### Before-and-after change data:
+ + + + +

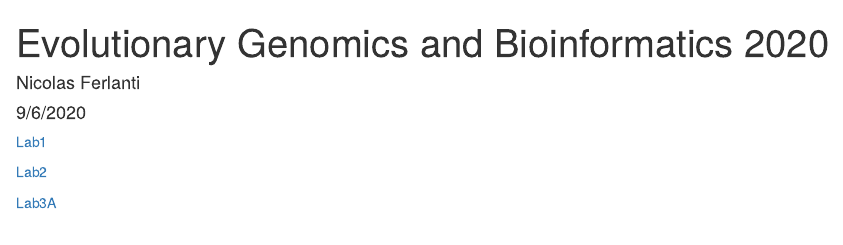
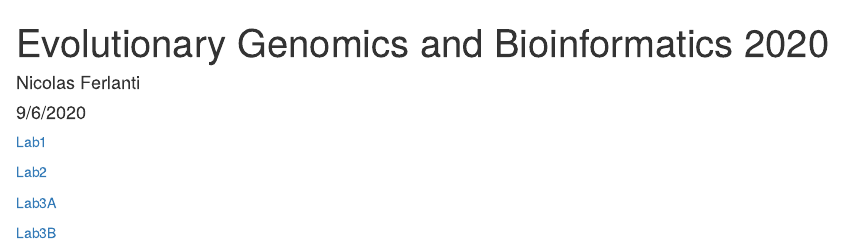
Before and after one commit to nferlanti/genomics-course, an R Markdown document (index.Rmd): the page in a window 1100 px wide, from its top. Rendered offline with R 4.5, knitr and Pandoc, with nearby package versions; a font, style sheet, LaTeX package, included part or bibliography that could not be used is replaced or left out.

Commit message:
committing

```diff
--- a/index.Rmd
+++ b/index.Rmd
@@ -15,3 +15,5 @@ knitr::opts_chunk$set(echo = TRUE)
 [Lab2](Lab2.html)
 
 [Lab3A](Lab3A.html)
+
+[Lab3B](Lab3B.html)
```
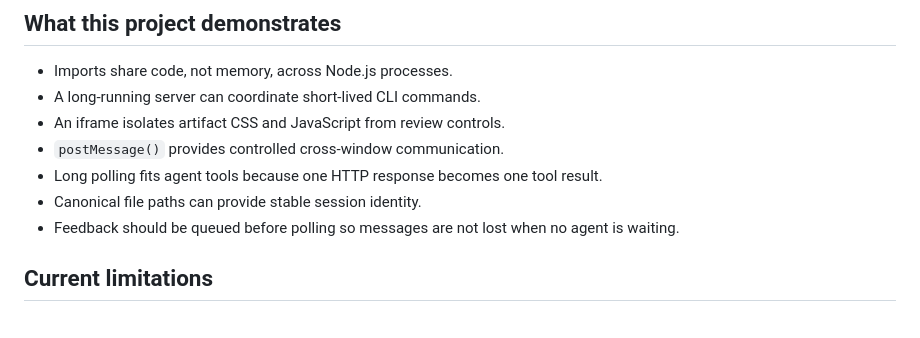
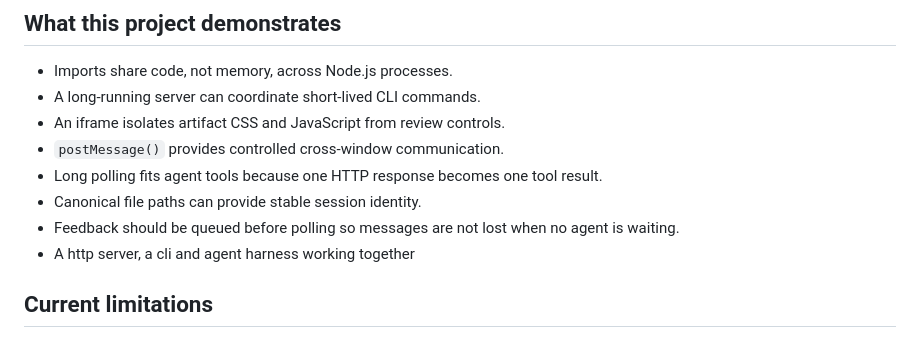
Before and after one commit to PranjalAgni/agent-review-loop, a Markdown page: README.md, the part around the change. Rendered like a GitHub page.

Commit message:
Enhance README with system architecture details
Clarify the README by improving the description of the system architecture.

```diff
--- a/README.md
+++ b/README.md
@@ -91,6 +91,7 @@ Do not stop after the first feedback batch. Stop only when the feedback comment
 - Long polling fits agent tools because one HTTP response becomes one tool result.
 - Canonical file paths can provide stable session identity.
 - Feedback should be queued before polling so messages are not lost when no agent is waiting.
+- A http server, a cli and agent harness working together
 
 ## Current limitations
 
```
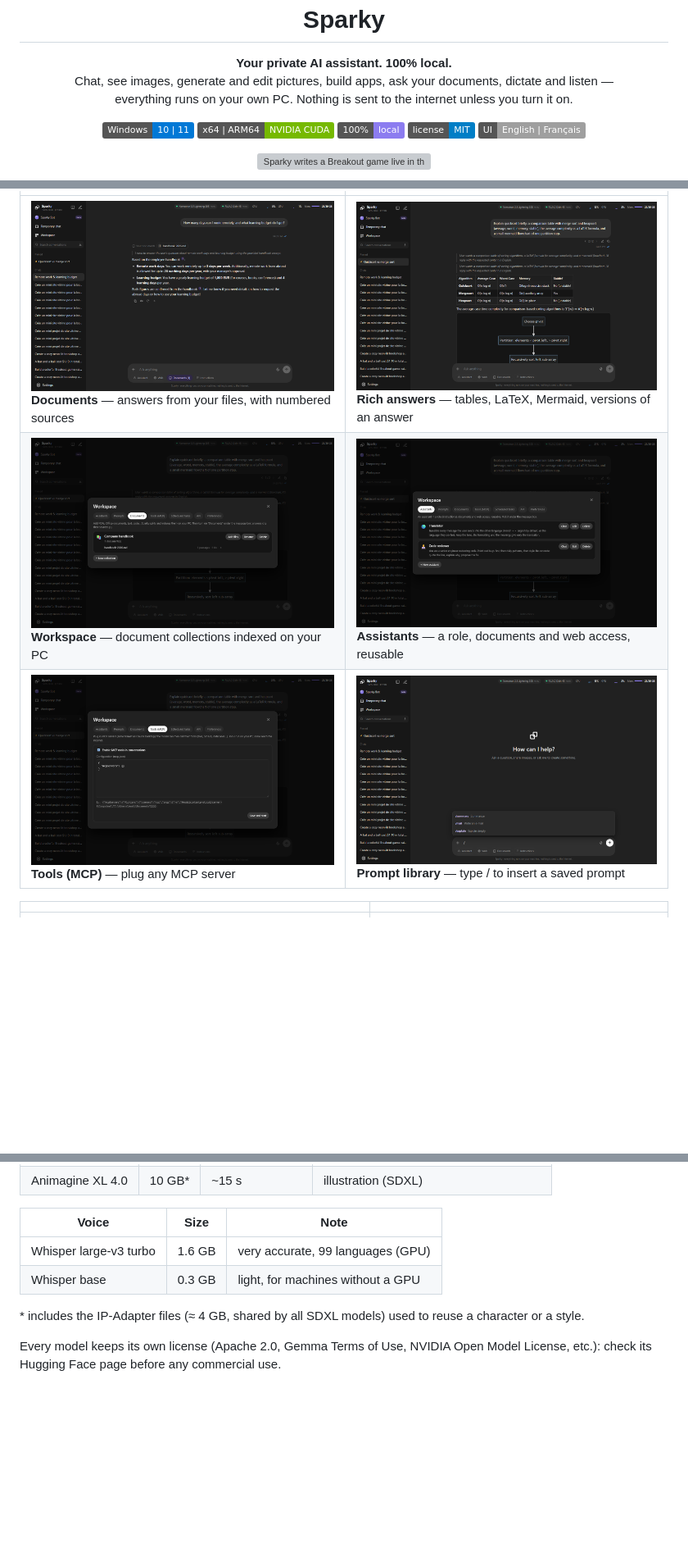
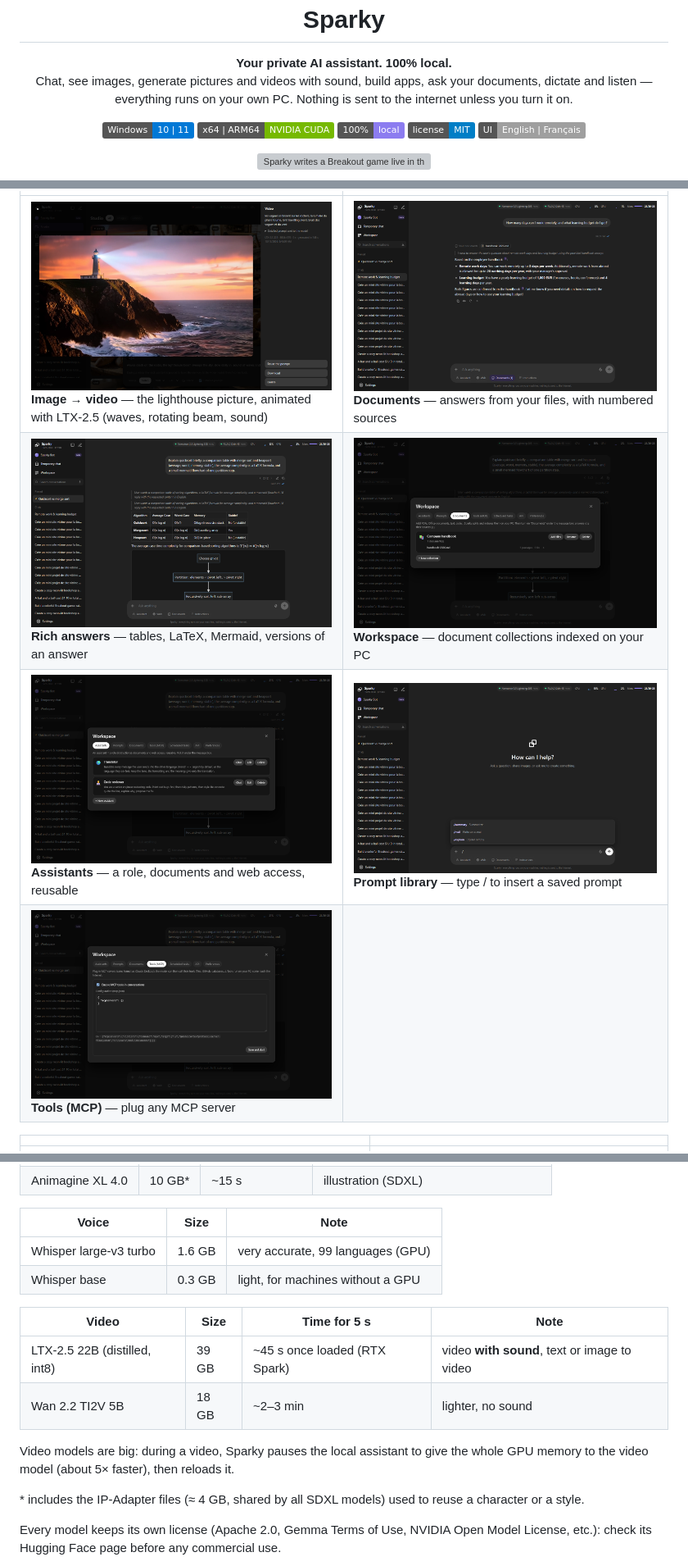
Before and after one commit to PourrezJ/sparky, a Markdown page: README.md, 3 parts joined by grey strips. Shown at 82% size. Drawn GitHub-style; pictures changed too: docs/studio-video.png (added); badges without logos; blank space fills up the shorter version; grey boxes are pictures that could not be loaded.

Commit message:
v1.5.0: Studio (media library, text/image to image and video with sound: LTX-2.5, Wan 2.2), assistant context setting, restart buttons
Co-Authored-By: Claude Opus 5.5 <noreply@anthropic.com>

```diff
--- a/README.md
+++ b/README.md
@@ -8,7 +8,7 @@
 <h1 align="center">Sparky</h1>
 
 <p align="center"><b>Your private AI assistant. 100% local.</b><br>
-Chat, see images, generate and edit pictures, build apps, ask your documents, dictate and listen —<br>
+Chat, see images, generate pictures and videos with sound, build apps, ask your documents, dictate and listen —<br>
 everything runs on your own PC. Nothing is sent to the internet unless you turn it on.</p>
 
 <p align="center">
@@ -77,8 +82,9 @@ everything runs on your own PC. Nothing is sent to the internet unless you turn
 | | |
 |---|---|
-| <img src="docs/knowledge-chat.png" alt="Answers from your documents with citations"><br>**Documents** — answers from your files, with numbered sources | <img src="docs/markdown.png" alt="Tables, formulas and diagrams"><br>**Rich answers** — tables, LaTeX, Mermaid, versions of an answer |
-| <img src="docs/workspace-documents.png" alt="Workspace: document collections"><br>**Workspace** — document collections indexed on your PC | <img src="docs/workspace-assistants.png" alt="Workspace: assistants"><br>**Assistants** — a role, documents and web access, reusable |
-| <img src="docs/workspace-tools.png" alt="MCP tools"><br>**Tools (MCP)** — plug any MCP server | <img src="docs/prompts.png" alt="Prompt library"><br>**Prompt library** — type / to insert a saved prompt |
+| <img src="docs/studio-video.png" alt="Studio video viewer"><br>**Image → video** — the lighthouse picture, animated with LTX-2.5 (waves, rotating beam, sound) | <img src="docs/knowledge-chat.png" alt="Answers from your documents with citations"><br>**Documents** — answers from your files, with numbered sources |
+| <img src="docs/markdown.png" alt="Tables, formulas and diagrams"><br>**Rich answers** — tables, LaTeX, Mermaid, versions of an answer | <img src="docs/workspace-documents.png" alt="Workspace: document collections"><br>**Workspace** — document collections indexed on your PC |
+| <img src="docs/workspace-assistants.png" alt="Workspace: assistants"><br>**Assistants** — a role, documents and web access, reusable | <img src="docs/prompts.png" alt="Prompt library"><br>**Prompt library** — type / to insert a saved prompt |
+| <img src="docs/workspace-tools.png" alt="MCP tools"><br>**Tools (MCP)** — plug any MCP server | |
 
 | | |
 |---|---|
@@ -192,6 +198,13 @@ All of them can think before answering (adjustable level). Vision can be added i
 | Whisper large-v3 turbo | 1.6 GB | very accurate, 99 languages (GPU) |
 | Whisper base | 0.3 GB | light, for machines without a GPU |
 
+| Video | Size | Time for 5 s | Note |
+|---|---|---|---|
+| LTX-2.5 22B (distilled, int8) | 39 GB | ~45 s once loaded (RTX Spark) | video **with sound**, text or image to video |
+| Wan 2.2 TI2V 5B | 18 GB | ~2–3 min | lighter, no sound |
+
+Video models are big: during a video, Sparky pauses the local assistant to give the whole GPU memory to the video model (about 5× faster), then reloads it.
+
 \* includes the IP-Adapter files (≈ 4 GB, shared by all SDXL models) used to reuse a character or a style.
 
 Every model keeps its own license (Apache 2.0, Gemma Terms of Use, NVIDIA Open Model License, etc.): check its Hugging Face page before any commercial use.
```
Also changed, not shown: other parts of README.md (+6 -0 lines), 10 other files.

+ + + + +

### TASK DETAILS:
Reproduce the data above word for word and omit the images.

### THE ANSWER:
Before and after one commit to nferlanti/genomics-course, an R Markdown document (index.Rmd): the page in a window 1100 px wide, from its top. Rendered offline with R 4.5, knitr and Pandoc, with nearby package versions; a font, style sheet, LaTeX package, included part or bibliography that could not be used is replaced or left out.

Commit message:
committing

```diff
--- a/index.Rmd
+++ b/index.Rmd
@@ -15,3 +15,5 @@ knitr::opts_chunk$set(echo = TRUE)
 [Lab2](Lab2.html)
 
 [Lab3A](Lab3A.html)
+
+[Lab3B](Lab3B.html)
```
Before and after one commit to PranjalAgni/agent-review-loop, a Markdown page: README.md, the part around the change. Rendered like a GitHub page.

Commit message:
Enhance README with system architecture details
Clarify the README by improving the description of the system architecture.

```diff
--- a/README.md
+++ b/README.md
@@ -91,6 +91,7 @@ Do not stop after the first feedback batch. Stop only when the feedback comment
 - Long polling fits agent tools because one HTTP response becomes one tool result.
 - Canonical file paths can provide stable session identity.
 - Feedback should be queued before polling so messages are not lost when no agent is waiting.
+- A http server, a cli and agent harness working together
 
 ## Current limitations
 
```
Before and after one commit to PourrezJ/sparky, a Markdown page: README.md, 3 parts joined by grey strips. Shown at 82% size. Drawn GitHub-style; pictures changed too: docs/studio-video.png (added); badges without logos; blank space fills up the shorter version; grey boxes are pictures that could not be loaded.

Commit message:
v1.5.0: Studio (media library, text/image to image and video with sound: LTX-2.5, Wan 2.2), assistant context setting, restart buttons
Co-Authored-By: Claude Opus 5.5 <noreply@anthropic.com>

```diff
--- a/README.md
+++ b/README.md
@@ -8,7 +8,7 @@
 <h1 align="center">Sparky</h1>
 
 <p align="center"><b>Your private AI assistant. 100% local.</b><br>
-Chat, see images, generate and edit pictures, build apps, ask your documents, dictate and listen —<br>
+Chat, see images, generate pictures and videos with sound, build apps, ask your documents, dictate and listen —<br>
 everything runs on your own PC. Nothing is sent to the internet unless you turn it on.</p>
 
 <p align="center">
@@ -77,8 +82,9 @@ everything runs on your own PC. Nothing is sent to the internet unless you turn
 | | |
 |---|---|
-| <img src="docs/knowledge-chat.png" alt="Answers from your documents with citations"><br>**Documents** — answers from your files, with numbered sources | <img src="docs/markdown.png" alt="Tables, formulas and diagrams"><br>**Rich answers** — tables, LaTeX, Mermaid, versions of an answer |
-| <img src="docs/workspace-documents.png" alt="Workspace: document collections"><br>**Workspace** — document collections indexed on your PC | <img src="docs/workspace-assistants.png" alt="Workspace: assistants"><br>**Assistants** — a role, documents and web access, reusable |
-| <img src="docs/workspace-tools.png" alt="MCP tools"><br>**Tools (MCP)** — plug any MCP server | <img src="docs/prompts.png" alt="Prompt library"><br>**Prompt library** — type / to insert a saved prompt |
+| <img src="docs/studio-video.png" alt="Studio video viewer"><br>**Image → video** — the lighthouse picture, animated with LTX-2.5 (waves, rotating beam, sound) | <img src="docs/knowledge-chat.png" alt="Answers from your documents with citations"><br>**Documents** — answers from your files, with numbered sources |
+| <img src="docs/markdown.png" alt="Tables, formulas and diagrams"><br>**Rich answers** — tables, LaTeX, Mermaid, versions of an answer | <img src="docs/workspace-documents.png" alt="Workspace: document collections"><br>**Workspace** — document collections indexed on your PC |
+| <img src="docs/workspace-assistants.png" alt="Workspace: assistants"><br>**Assistants** — a role, documents and web access, reusable | <img src="docs/prompts.png" alt="Prompt library"><br>**Prompt library** — type / to insert a saved prompt |
+| <img src="docs/workspace-tools.png" alt="MCP tools"><br>**Tools (MCP)** — plug any MCP server | |
 
 | | |
 |---|---|
@@ -192,6 +198,13 @@ All of them can think before answering (adjustable level). Vision can be added i
 | Whisper large-v3 turbo | 1.6 GB | very accurate, 99 languages (GPU) |
 | Whisper base | 0.3 GB | light, for machines without a GPU |
 
+| Video | Size | Time for 5 s | Note |
+|---|---|---|---|
+| LTX-2.5 22B (distilled, int8) | 39 GB | ~45 s once loaded (RTX Spark) | video **with sound**, text or image to video |
+| Wan 2.2 TI2V 5B | 18 GB | ~2–3 min | lighter, no sound |
+
+Video models are big: during a video, Sparky pauses the local assistant to give the whole GPU memory to the video model (about 5× faster), then reloads it.
+
 \* includes the IP-Adapter files (≈ 4 GB, shared by all SDXL models) used to reuse a character or a style.
 
 Every model keeps its own license (Apache 2.0, Gemma Terms of Use, NVIDIA Open Model License, etc.): check its Hugging Face page before any commercial use.
```
Also changed, not shown: other parts of README.md (+6 -0 lines), 10 other files.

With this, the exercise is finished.